and Sydney Wilson bust some common myths about the law’s implications
Myth #1: You can have as much as you want on your person and at home
Kind of. The Cannabis Act allows for anyone over the age of 19 to carry 30 grams on them when in public and imposes no limits to how much you can keep at home. That also means that a person can share up to 30 grams of legal cannabis with other adults.
Myth #2: You can grow as much as you want at home
Wrong. Now that cannabis is legal, you are allowed to grow, from licensed seed or seedlings, up to four cannabis plants per residence for personal use. Cannabis plants can be pretty huge though, so four plants is a lot.
Myth #3: You can smoke anywhere in public
While the rules on this one could be clearer, we’ve put together a brief list of places to stay away from when smoking weed.
Smoking is not allowed in what is referred to as “indoor common spaces,” such as university campuses or condo buildings. Closed public places, such as bus shelters or public buildings are also smoke-free. As well, public areas within 20 metres of a playground, day care or where at-home child care is provided are no-smoking zones.
It’s also illegal to smoke near places that provide health care in Ontario and you must stay nine metres from the entrance or exit of places like hospitals or restaurants if you plan to smoke or vape.
Myth #4: Edibles and oils are legal too
While hemp-derived oils that have less than 0.3 per cent THC are legal, any oils containing more than t h at amount are currently considered illegal. Right now, the only way to consume edibles legally is to make them yourself for your own consumption. While the second wave of legalization, which will legalize oils and edibles within a certain range, is expected to be implemented before the year’s end, so far DIY is key.
Myth #5: You won’t get in trouble for consuming illegally purchased cannabis
Well, not exactly. The Cannabis Act states that “no person shall purchase cannabis except from an authorized cannabis retailer.” In fact, purchasing cannabis illegally – through anyone outside of the provincially sanctioned entities such as the Ontario Cannabis Store – can result in a fine of up to $100,000 and imprisonment for up to one year. The likelihood of being caught with illicit cannabis is slim, but it’s certainly not worth the risk.
Myth #6: It can be consumed anywhere on Ryerson campus
Cannabis can be consumed on campus, just not everywhere. Ryerson’s Rules for Use on Campus prohibits smoking or vaping inside enclosed buildings — including residences — within nine metres of building entrances and exits, and within 20 metres of the Early Learning Centre. As per Ryerson’s Smoking and Vaping Policy, smoking and vaping within nine metres of loading docks, fresh air intakes and compressed gas storage areas on Ryerson property, in university-owned vehicles and on the Ryerson Quad is also prohibited.
Myth #7: There are legal, same-day cannabis delivery services
This depends on a couple things, namely where you live in Canada and whether the cannabis is for medical or recreational purposes.
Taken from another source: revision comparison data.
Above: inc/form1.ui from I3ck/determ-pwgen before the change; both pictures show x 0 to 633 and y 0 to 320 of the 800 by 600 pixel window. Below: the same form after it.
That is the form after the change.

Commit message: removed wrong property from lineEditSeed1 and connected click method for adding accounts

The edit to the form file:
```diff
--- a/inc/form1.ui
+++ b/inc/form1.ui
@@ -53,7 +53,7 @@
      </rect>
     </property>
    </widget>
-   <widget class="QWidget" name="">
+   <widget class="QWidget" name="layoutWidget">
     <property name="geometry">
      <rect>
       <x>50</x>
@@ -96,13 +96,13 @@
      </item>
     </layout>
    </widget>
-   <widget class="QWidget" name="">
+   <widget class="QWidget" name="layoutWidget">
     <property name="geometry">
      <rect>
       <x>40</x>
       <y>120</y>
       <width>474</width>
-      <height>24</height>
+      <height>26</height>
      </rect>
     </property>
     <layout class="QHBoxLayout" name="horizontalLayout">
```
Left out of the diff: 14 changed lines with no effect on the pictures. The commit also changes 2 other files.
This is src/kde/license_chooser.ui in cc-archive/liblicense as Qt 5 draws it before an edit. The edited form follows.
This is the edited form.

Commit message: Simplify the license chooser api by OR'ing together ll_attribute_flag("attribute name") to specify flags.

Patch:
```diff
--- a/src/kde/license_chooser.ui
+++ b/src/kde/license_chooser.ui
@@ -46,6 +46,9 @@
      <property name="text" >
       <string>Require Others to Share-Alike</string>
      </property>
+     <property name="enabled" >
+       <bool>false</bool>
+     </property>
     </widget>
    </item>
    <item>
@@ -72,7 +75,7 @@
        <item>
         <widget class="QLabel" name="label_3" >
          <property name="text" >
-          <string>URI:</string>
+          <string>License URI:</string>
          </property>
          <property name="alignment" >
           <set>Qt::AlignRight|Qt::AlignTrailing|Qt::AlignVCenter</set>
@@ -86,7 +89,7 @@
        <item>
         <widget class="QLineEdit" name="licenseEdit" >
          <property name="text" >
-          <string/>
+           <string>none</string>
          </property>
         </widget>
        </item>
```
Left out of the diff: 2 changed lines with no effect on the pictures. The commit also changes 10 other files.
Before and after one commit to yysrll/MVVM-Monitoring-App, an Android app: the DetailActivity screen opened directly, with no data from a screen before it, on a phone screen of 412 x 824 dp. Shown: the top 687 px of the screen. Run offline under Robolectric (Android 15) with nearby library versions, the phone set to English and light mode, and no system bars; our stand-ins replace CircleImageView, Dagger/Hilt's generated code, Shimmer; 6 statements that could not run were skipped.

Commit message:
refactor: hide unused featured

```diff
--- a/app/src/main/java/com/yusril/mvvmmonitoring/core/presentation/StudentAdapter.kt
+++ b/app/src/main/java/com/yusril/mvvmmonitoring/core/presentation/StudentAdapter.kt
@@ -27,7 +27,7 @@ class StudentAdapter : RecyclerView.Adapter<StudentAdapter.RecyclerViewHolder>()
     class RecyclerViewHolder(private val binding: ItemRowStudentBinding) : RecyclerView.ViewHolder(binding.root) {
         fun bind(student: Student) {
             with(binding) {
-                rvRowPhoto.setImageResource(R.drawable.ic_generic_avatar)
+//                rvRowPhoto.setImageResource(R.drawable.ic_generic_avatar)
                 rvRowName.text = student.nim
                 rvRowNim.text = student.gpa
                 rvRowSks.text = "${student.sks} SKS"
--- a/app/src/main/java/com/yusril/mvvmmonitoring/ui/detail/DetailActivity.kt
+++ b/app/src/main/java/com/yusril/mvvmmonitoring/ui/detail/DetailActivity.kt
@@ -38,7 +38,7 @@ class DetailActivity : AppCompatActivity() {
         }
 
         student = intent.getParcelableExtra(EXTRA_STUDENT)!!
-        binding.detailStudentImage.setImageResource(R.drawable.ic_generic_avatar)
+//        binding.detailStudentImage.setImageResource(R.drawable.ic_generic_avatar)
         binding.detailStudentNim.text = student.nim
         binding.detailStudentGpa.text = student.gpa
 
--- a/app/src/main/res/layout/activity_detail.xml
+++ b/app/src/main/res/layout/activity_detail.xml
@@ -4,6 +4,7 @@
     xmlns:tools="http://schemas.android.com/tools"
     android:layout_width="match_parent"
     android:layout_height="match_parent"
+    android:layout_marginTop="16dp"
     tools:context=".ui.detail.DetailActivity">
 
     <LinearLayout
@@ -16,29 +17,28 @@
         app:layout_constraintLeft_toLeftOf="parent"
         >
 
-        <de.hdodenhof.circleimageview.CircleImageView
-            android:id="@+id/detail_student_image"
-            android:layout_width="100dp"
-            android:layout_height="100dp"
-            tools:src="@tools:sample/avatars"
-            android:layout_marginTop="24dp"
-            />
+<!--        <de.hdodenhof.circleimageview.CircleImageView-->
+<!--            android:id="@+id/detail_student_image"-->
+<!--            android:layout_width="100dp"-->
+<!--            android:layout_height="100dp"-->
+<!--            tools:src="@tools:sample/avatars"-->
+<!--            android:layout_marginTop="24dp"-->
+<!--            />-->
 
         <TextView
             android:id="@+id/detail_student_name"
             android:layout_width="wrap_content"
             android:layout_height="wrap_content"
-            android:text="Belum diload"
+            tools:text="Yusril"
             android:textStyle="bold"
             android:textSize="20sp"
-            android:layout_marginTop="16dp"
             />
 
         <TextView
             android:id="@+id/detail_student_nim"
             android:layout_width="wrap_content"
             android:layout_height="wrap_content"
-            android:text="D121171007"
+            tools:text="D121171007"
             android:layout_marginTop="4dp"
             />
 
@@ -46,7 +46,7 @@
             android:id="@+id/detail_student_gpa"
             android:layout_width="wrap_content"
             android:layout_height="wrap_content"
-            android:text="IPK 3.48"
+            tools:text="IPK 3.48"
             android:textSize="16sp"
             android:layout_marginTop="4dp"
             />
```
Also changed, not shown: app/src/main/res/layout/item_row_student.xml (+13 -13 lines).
For example, a number of Licensed Producers (LPs) offer same-day delivery services for medical cannabis in Ontario and Alberta. However, when it comes to recreational cannabis, there are only a select handful of companies that have rolled out this service. The Ontario Cannabis Store has not yet implemented a same-day delivery service, but put out a tender for the provision of courier services that would be used for same-day deliveries in the Greater Toronto Area. So for now, most of the same-day delivery services you could find online that offer recreational cannabis are likely illegal.
Myth #8: It is acceptable to attend school or work high
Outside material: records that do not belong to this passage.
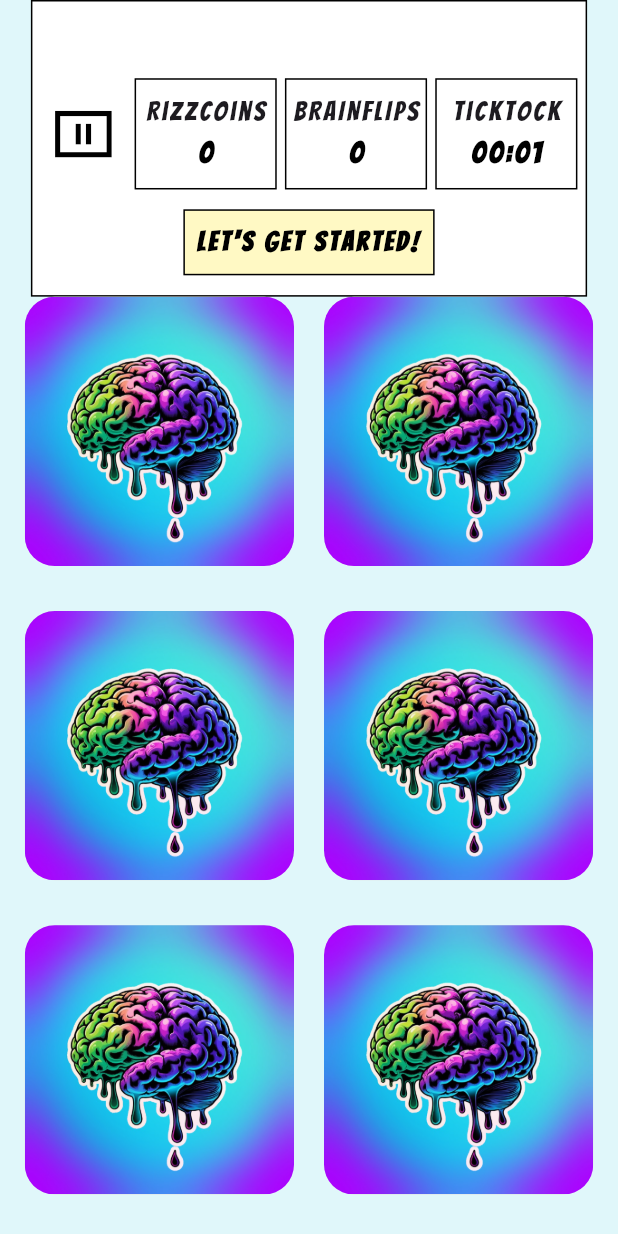
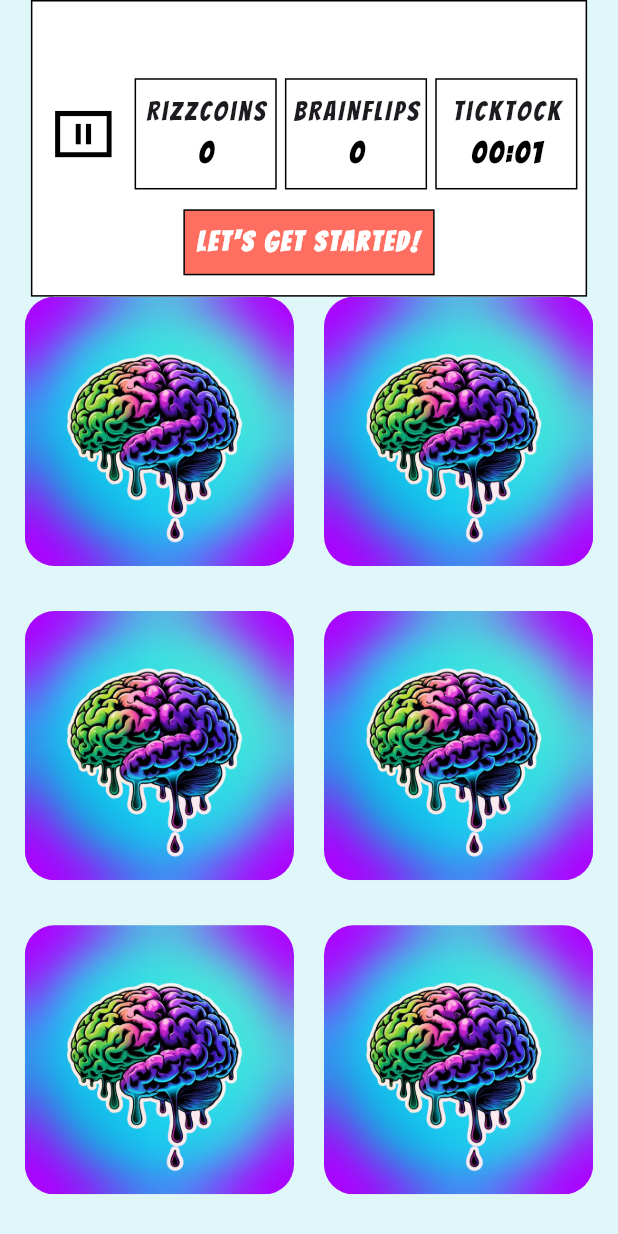
Before and after one commit to Raseelp/FLIP-N-RIZZZ, a Flutter app: the ThreeCrossTwo screen opened directly with empty values, on a phone screen of 412 x 824 dp. Run offline on Flutter 3.47's test engine with Material 3 defaults, Android fonts, the phone set to English and light mode, and no system bars.

Commit message:
Update threeCrossTwo.dart

```diff
--- a/lib/GamePages/threeCrossTwo.dart
+++ b/lib/GamePages/threeCrossTwo.dart
@@ -183,10 +183,11 @@ class _ThreeCrossTwoState extends State<ThreeCrossTwo> {
                   ),
                   Consumer<FlipMessageProvider>(
                     builder: (context, provider, child) {
-                      return Container(
+                      return isSuccess
+                          ? Container(
                               decoration: BoxDecoration(
                                   border: Border.all(),
-                            color: AppColors.pastelYellow,
+                                  color: AppColors.emeraldGreen,
                                   borderRadius: BorderRadius.circular(0)),
                               child: Padding(
                                 padding: const EdgeInsets.all(8.0),
@@ -196,6 +197,23 @@ class _ThreeCrossTwoState extends State<ThreeCrossTwo> {
                                   style: const TextStyle(
                                       fontSize: 18,
                                       color: Colors.black,
+                                      fontWeight: FontWeight.bold),
+                                ),
+                              ),
+                            )
+                          : Container(
+                              decoration: BoxDecoration(
+                                  border: Border.all(),
+                                  color: AppColors.primaryAccent,
+                                  borderRadius: BorderRadius.circular(0)),
+                              child: Padding(
+                                padding: const EdgeInsets.all(8.0),
+                                child: Text(
+                                  textAlign: TextAlign.center,
+                                  provider.message,
+                                  style: const TextStyle(
+                                      fontSize: 18,
+                                      color: Colors.white,
                                       fontWeight: FontWeight.bold),
                                 ),
                               ),
@@ -246,6 +264,7 @@ class _ThreeCrossTwoState extends State<ThreeCrossTwo> {
                                             _game.matchCheck[1].keys.first) {
                                       scores += 100;
                                       match++;
+                                      isSuccess = true;
                                       context
                                           .read<FlipMessageProvider>()
                                           .setSuccessMessage();
@@ -260,6 +279,7 @@ class _ThreeCrossTwoState extends State<ThreeCrossTwo> {
                                       setState(() {
                                         _isCardFlipping =
                                             true; // Prevent further taps
+                                        isSuccess = false;
                                         context
                                             .read<FlipMessageProvider>()
                                             .setFailureMessage();
```
Lines whose indentation alone changed are shown as unchanged.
No. Employers have the right to set rules for non-medical use of cannabis in the workplace in much the same way that employers currently set rules for use of alcohol. Many employers prohibit the use of cannabis during working hours and may also prohibit attending work while impaired. However, medical cannabis users are generally accommodated in the same way as an employer accommodates any other employee who has been prescribed medication. Some employers even drug test, so it’s best to show up to work sober.